Similar to trying anything for the first time, make sure you start with the safest options and know a few rules of the game for an enjoyable experience. In this guide, we will tell you what to order (for beginners), how to balance the flavors and a few bonus tips. So, let’s get rolling!
Start With Cooked Sushi Options
If you haven’t eaten raw fish before, we would strongly suggest that you begin your sushi journey with cooked options. Take one step at a time to get to know sushi and appreciate the perfect blend of rice, vinegar, nori, and cooked seafood, before you get more adventurous and try the raw options.
Many people live under the misconception that sushi means raw fish, which is not true. This Japanese delicacy also includes a variety of vegetables, cooked seafood, and meat. Some cooked sushi options include smoked salmon sushi, spicy chicken sushi roll, prawn tempura roll, eel avocado sushi, and so on.
Know What To Order First
When you get the menu in your hand, don’t jump into ordering whatever catches your fancy. It’s always better to start with lighter options to get into the sushi mode and then move on to the heavier fish or seafood. We would suggest that you start with a cucumber or avocado maki roll.
Next move to cooked fish options with less fishy intensity. Milder fish for beginners include red snapper (tai), scallop (hotategai), halibut (ohyo), and squid (ika). Tuna appears to have a strong flavor due to its dark color, but it is also a mild fish, except the fatty tuna that contains a rich buttery texture.
Keep options like mackerel (saba), octopus (taco), and eel for your next visit to the restaurant. You will feel more confident and bolder to try new options. Even if you don’t like them, you will at least know some types of sushi that you liked on your previous visit.
Balance The Flavors Correctly
Well, we think the sub-heading should better sound as what not to do to ensure that the balance of flavors so carefully prepared by the sushi chef or itamae does not get distorted. The chef already adds some amount of wasabi and soy sauce in the sushi to strike a balance without letting any ingredient overpower the others.
However, when you are served sushi in a plate, it will typically comprise of a small bowl containing soy sauce and a dollop of wasabi at the side of the plate. Don’t be tempted to slather your sushi with extra helping of wasabi or sauce without taking a bite.
If you do need some extra heat, take a small amount of wasabi (warning: it’s too hot) and put it over the fish or roll. For soy sauce, use a pair of chopsticks or your hands to pick the sushi piece and then dip it slowly in the sauce (fish part first) and then try to eat it on one go.
If the sushi size is too big to eat at a time, you may eat in 2 bites but make sure you don’t take too many bites or else the sushi will fall apart and you will not be able to enjoy the ingredients together. Sushi is all about that perfect play of flavors that leave a wonderful taste in the mouth.
Few Tips For An Enjoyable Experience
As a beginner, it is natural to feel a bit confused and nervous in a sushi restaurant. We recommend that you ask a friend who has been to a sushiya before to accompany you for the first time. If not, here are a few tips to ensure that you have an enjoyable experience.
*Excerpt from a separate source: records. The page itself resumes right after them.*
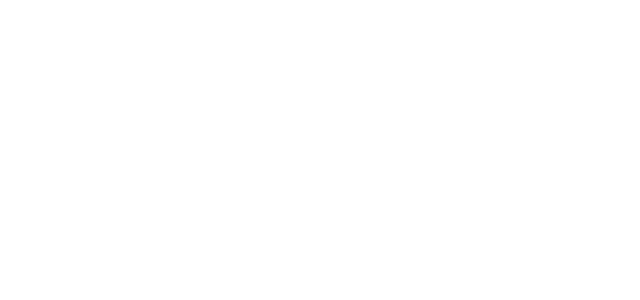
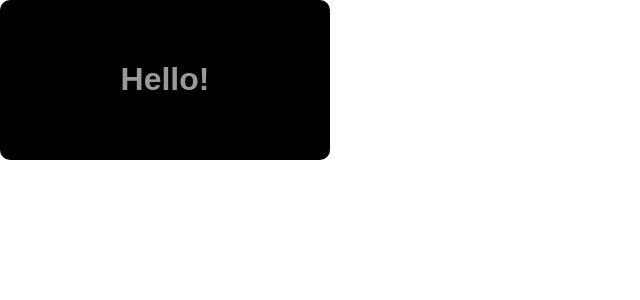
Before and after one commit to murziksasha/reactLearn, a React (Create React App) app in the folder my-app/: page / in a window 1280 px wide. Shown: the top 300 px of the page, without its empty margins (0-640 px from the left). Built offline with nearby package versions, Linux system fonts and the light colour scheme.

Commit message:
start template form book

```diff
--- a/my-app/src/App.js
+++ b/my-app/src/App.js
@@ -15,11 +15,36 @@
   }
 
   timerTick() {
-    this.setState(()=>{
+    this.setState(()=>({
 
         strikes: this.state.strikes + 100
 
-    })
+    }))
+  }
+
+  render(){
+    return (
+      <h1>Hello!</h1>
+    )
+  }
+}
+
+class LightningCounterDisplay extends Component {
+  render(){
+    const divStyle = {
+      width: 250,
+      textAlign: 'center',
+      backgroundColor: 'black',
+      padding: 40,
+      fontFamily: 'sans-serif',
+      color: '#999',
+      borderRadius: 10
+    };
+    return(
+      <div style={divStyle}>
+        <LightningCounter/>
+      </div>
+    )
   }
 }
 
@@ -30,7 +55,7 @@
   return (
 
     <div className='App'>
-
+      <LightningCounterDisplay/>
 
     </div>
 
```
When you enter a sushi restaurant, the chef or server will greet you in Japanese by saying ‘Irasshaimase’ which means ‘Welcome to the store!‘ or ‘Come on in’. It’s their way of welcoming the guests. Reply by saying ‘Ojama shimasu’ or simply give a warm smile in return and say ‘Thank you’.
Take a seat at the table when you are new because you may not be comfortable ordering or eating like an old customer. When you know what you like and are confident about what to order, you may start sitting at the bar for a more intimate experience.
Ask the chef or server to help you with your first order. Tell them you are a beginner and if you have any reservations such as no raw fish or only veg sushi, etc. They will be happy to help you enjoy your experience to the fullest.
After you are done with eating a sushi piece, take a small bite of the pickled ginger (the pink stuff) you see at the side of the plate. The purpose of gari or pickled ginger made from younger ginger roots is to cleanse your palate so that you are able to enjoy the delicate flavors of the next dish served to you.
James is a sushi enthusiast and owner of sushi blog names easyhomemadesushi.com. He has been to Japan several times and loves Japanese food and culture. He is also a passionate writer and likes to share his experiences and knowledge through his blog.